--- Data records Enclosed Below ---
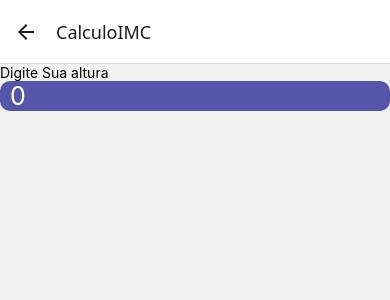
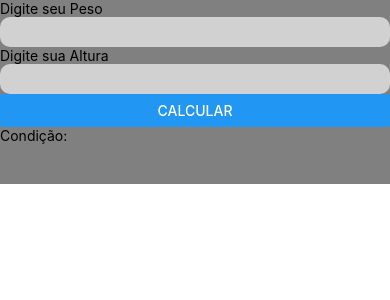
Before and after one commit to RafaCGM/app_health, a React Native app: screen /CalculoIMC in a window 390 px wide. Shown: the top 300 px of the page. Built offline with nearby package versions, Linux system fonts and the light colour scheme.

Commit message:
base do imc meio caminho andado

```diff
--- a/App.js
+++ b/App.js
@@ -14,17 +14,17 @@ export default function App() {
     //Comentar toda a <NavigationContainer> com ctrl + ;
     //e descomentar os que estão em baixo
 
-    <NavigationContainer>
-      <Stack.Navigator initialRouteName='Login'>
-        <Stack.Screen name='Login' component={LoginScreen} />
-        <Stack.Screen name='Desktop' component={DesktopScreen} />
-        <Stack.Screen name='CalculoIMC' component={CalculoIMCScreen} />
-      </Stack.Navigator>
-    </NavigationContainer>
+    // <NavigationContainer>
+    //   <Stack.Navigator initialRouteName='Login'>
+    //     <Stack.Screen name='Login' component={LoginScreen} />
+    //     <Stack.Screen name='Desktop' component={DesktopScreen} />
+    //     <Stack.Screen name='CalculoIMC' component={CalculoIMCScreen} />
+    //   </Stack.Navigator>
+    // </NavigationContainer>
 
     // <LoginScreen />
     // <DesktopScreen />
-    // <CalculoIMCScreen />
+    <CalculoIMCScreen />
 
   );
 }
--- a/package.json
+++ b/package.json
@@ -10,6 +10,7 @@
   },
   "dependencies": {
     "@expo/metro-runtime": "~5.0.4",
+    "@react-native-picker/picker": "^2.11.0",
     "@react-navigation/native": "^7.1.10",
     "@react-navigation/native-stack": "^7.3.14",
     "expo": "~53.0.10",
--- a/src/screens/CalculoIMC.js
+++ b/src/screens/CalculoIMC.js
@@ -1,29 +1,56 @@
-import { View, Text, TextInput, Button, StyleSheet, Alert } from "react-native";
+import { View, Text, TextInput, Button, StyleSheet} from "react-native";
 import {useState} from "react";
 
 function CalculoIMCScreen(){
-    const [peso, setPeso] = useState(0)
-    const [altura, setAltura] = useState(0)
-
-    const imc = () =>{
-        imc = peso / (altura * altura);
-        let condicao = "";
-    }
+    const [peso, setPeso] = useState();
+    const [altura, setAltura] = useState();
+    const [resultado, setResultado] = useState('');
 
 
+    const calcIMC = () =>{
+        const psNum = parseFloat(peso);
+        const altNum = parseFloat(altura);
+        const imc = psNum / (altNum * altNum)
+        let condicao = "";
 
-    return (
+
+        if (imc < 16) {
+        condicao = "magreza grave";
+        } else if (imc < 24.9) {
+            condicao = "Peso normal";
+        } else if (imc < 29.9) {
+            condicao = "Sobrepeso";
+        } else if (imc < 34.9) {
+            condicao = "Obesidade grau 1";
+        } else if (imc < 39.9) {
+            condicao = "Obesidade grau 2";
+        } else {
+            condicao = "Obesidade grau 3";
+        }
+
+}
+return (
+    <View style={styles.todo}>
         <View style={styles.titulo1}>
-            <Text>Digite Sua altura</Text>
+            <Text>Digite seu Peso</Text>
             <TextInput style={styles.textinput}
             value={peso}
-            onChangeText={(ps) => setPeso(ps)} />
+            onChangeText={setPeso}
+            keyboardType="numeric"
+            />
 
+            <Text>Digite sua Altura</Text>
+            <TextInput style={styles.textinput}
+            value={altura}
+            onChangeText={setAltura}
+            keyboardType="numeric"
+            />
+            <Button title="Calcular" onPress={calcIMC} />
+            <Text>Condição: {resultado}</Text>
         </View>
+    </View>
     );
-
 }
-
 
 export default CalculoIMCScreen
 
@@ -48,8 +75,8 @@ const styles = StyleSheet.create({
     },
     textinput:{
         fontSize: 25,
-        backgroundColor: '#5555AA',
-        color: 'white',
+        backgroundColor: '#dddd',
+        color: 'black',
         borderRadius: 10,
         paddingLeft: 10
     },
@@ -59,6 +86,8 @@ const styles = StyleSheet.create({
     button:{
         fontSize: 50,
         margin: 20,
-
+    },
+    todo:{
+        backgroundColor: "gray",
     }
 })
```
Also changed, not shown: 1 other file (tests, documents, lock files or other folders).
--- End of Enclosed Data records ---
Task objective -
Working from the entries above, filter out every line that lacks "const" and copy what remains.

Exercise output -
-    const [peso, setPeso] = useState(0)
-    const [altura, setAltura] = useState(0)
-    const imc = () =>{
+    const [peso, setPeso] = useState();
+    const [altura, setAltura] = useState();
+    const [resultado, setResultado] = useState('');
+    const calcIMC = () =>{
+        const psNum = parseFloat(peso);
+        const altNum = parseFloat(altura);
+        const imc = psNum / (altNum * altNum)
@@ -48,8 +75,8 @@ const styles = StyleSheet.create({
@@ -59,6 +86,8 @@ const styles = StyleSheet.create({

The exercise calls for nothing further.